  • Refer to an Oracle product - I didn't want to pin myself to one particular product. While I consider myself a PL/SQL developer, I also use Forms, Apex etc. Over time all of us might migrate into other product lines. If I so chose to rabble about something Oracle, I wouldn't feel out of place.
  • Do something else - I like to be different. There are some successful blogs out there (Oracle and otherwise) whose name doesn't obviously reflect the content involved.

I chose Triangle Circle Square because I can reflect on my training in budo. When you meet some form of adversary, we need to confront them in a strong triangular stance. For many techniques we'd pivot around in some form of circular movement then finish in a strong squatting stance that whose posture resembles a square.

Triangle - beginning of all forms; Circle - infinite; Square - 10000 things / the Universe. Read from right to left we start with the infinite basis of everything; the triangle as the beginning of some tangible form; then the triangle doubled into a square. This overlaps to infinity.

In the Oracle world we meet a problem. This always contributes to the learning process. Regardless of whether it's a problem we've faced before, or a new challenge - it will contribute to our ongoing learning process. Strengthening good paths, weakening poor ones. This is my triangle.

We then need to define a solution. Awareness is important - where to look for documentation, who to ask, what knowledge to reference. Iteration always helps to refine this solution. This is my circle.

Then of course we need to finish the job, and do it in an efficient manner. I'm always keen to apply all the little techniques I'm familiar with to ensure my code is as efficient as I can make it. Small things alone don't make your software fast, but lots of small things added together save you a tuning headache later on. This is my square.

The artwork in the heading of my blog is from a painting by a fellow who lived on the island known as Japan in the 18th century. Much can be interpreted from this philosopher's doodling - the rough English translation of this painting is "Universe". David Suzuki comments on it well, but many like to contemplate for themselves and build their own interpretation.

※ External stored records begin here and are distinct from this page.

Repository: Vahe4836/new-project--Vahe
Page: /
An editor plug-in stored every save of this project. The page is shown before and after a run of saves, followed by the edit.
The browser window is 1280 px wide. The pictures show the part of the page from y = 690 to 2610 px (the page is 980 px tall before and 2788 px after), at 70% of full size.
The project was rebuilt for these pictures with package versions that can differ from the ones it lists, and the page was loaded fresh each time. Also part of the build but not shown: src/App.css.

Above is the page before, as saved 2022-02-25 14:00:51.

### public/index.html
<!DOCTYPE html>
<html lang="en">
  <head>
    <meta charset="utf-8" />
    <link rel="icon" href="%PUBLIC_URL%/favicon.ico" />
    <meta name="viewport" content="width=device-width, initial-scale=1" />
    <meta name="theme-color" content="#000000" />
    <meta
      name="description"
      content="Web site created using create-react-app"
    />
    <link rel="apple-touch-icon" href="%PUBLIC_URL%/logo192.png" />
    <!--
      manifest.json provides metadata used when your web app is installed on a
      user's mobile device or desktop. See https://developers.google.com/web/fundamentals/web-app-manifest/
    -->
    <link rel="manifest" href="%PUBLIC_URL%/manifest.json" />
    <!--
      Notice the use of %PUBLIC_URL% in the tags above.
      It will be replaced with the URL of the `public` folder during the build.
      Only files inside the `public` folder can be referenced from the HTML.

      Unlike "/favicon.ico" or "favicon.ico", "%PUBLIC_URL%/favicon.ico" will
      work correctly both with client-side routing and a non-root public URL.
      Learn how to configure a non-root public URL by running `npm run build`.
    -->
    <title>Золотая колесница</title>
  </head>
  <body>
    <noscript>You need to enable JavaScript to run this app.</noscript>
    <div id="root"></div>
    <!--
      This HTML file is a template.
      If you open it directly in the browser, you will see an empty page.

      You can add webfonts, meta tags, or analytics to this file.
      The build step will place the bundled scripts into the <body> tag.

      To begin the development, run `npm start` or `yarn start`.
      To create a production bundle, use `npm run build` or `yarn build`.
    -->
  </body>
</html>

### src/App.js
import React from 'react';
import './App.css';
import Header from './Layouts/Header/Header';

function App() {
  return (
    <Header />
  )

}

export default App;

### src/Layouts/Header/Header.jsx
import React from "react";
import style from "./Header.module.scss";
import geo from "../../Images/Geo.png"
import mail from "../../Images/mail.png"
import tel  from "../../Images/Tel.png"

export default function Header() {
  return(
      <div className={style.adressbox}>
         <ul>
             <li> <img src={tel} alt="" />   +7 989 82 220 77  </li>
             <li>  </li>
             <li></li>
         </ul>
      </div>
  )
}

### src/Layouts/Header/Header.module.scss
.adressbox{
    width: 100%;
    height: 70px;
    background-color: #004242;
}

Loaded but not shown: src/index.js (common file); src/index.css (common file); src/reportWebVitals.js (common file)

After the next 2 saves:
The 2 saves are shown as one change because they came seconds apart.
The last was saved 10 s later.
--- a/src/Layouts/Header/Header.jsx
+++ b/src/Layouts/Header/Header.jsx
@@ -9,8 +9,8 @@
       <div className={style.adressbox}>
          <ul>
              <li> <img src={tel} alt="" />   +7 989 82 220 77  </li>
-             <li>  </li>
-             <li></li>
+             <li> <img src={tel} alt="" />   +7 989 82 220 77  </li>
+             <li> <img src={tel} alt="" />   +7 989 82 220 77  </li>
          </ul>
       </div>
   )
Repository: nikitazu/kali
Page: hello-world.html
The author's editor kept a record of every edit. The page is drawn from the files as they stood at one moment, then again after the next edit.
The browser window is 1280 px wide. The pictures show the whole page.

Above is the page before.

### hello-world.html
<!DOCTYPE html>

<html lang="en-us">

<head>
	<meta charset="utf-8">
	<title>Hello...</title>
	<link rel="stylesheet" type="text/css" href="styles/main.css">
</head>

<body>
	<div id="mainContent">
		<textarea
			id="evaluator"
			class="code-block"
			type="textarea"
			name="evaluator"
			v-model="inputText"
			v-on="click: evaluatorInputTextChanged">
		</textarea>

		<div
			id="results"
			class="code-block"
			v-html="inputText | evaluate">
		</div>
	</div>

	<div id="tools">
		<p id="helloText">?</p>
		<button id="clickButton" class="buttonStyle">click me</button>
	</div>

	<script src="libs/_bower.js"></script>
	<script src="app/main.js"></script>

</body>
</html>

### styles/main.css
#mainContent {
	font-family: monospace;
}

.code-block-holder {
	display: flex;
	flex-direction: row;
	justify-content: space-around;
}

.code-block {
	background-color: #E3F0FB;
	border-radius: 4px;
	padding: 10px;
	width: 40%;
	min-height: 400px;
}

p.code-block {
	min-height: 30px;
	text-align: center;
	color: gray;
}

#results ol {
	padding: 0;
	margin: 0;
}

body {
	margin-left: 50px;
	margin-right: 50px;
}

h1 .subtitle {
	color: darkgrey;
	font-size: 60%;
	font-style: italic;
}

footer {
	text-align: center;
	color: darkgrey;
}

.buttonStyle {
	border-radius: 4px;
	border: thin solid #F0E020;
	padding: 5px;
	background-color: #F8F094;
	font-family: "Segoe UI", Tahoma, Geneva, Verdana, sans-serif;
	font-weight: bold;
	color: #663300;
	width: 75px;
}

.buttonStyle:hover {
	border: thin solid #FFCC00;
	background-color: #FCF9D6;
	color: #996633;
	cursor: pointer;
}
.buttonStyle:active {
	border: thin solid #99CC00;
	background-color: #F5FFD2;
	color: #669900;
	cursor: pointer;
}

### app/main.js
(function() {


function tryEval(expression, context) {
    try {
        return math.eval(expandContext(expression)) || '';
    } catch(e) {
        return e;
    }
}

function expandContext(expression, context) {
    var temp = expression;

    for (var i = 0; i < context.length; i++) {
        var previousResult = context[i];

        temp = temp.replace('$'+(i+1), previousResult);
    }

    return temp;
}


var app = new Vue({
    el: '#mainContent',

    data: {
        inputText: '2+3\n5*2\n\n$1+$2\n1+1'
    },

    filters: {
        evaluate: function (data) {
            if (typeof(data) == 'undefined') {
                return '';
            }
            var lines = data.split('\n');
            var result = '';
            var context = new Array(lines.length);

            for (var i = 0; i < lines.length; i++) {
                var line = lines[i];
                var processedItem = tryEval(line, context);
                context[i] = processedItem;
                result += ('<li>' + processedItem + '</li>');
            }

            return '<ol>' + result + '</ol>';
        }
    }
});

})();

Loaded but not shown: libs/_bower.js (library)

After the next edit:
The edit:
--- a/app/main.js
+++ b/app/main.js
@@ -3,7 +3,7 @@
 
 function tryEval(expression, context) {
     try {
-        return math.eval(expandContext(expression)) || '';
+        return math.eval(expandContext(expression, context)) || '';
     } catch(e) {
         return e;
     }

By three methods we may learn wisdom: First, by reflection, which is noblest; Second, by imitation, which is easiest; and third by experience, which is the bitterest.
- Confucious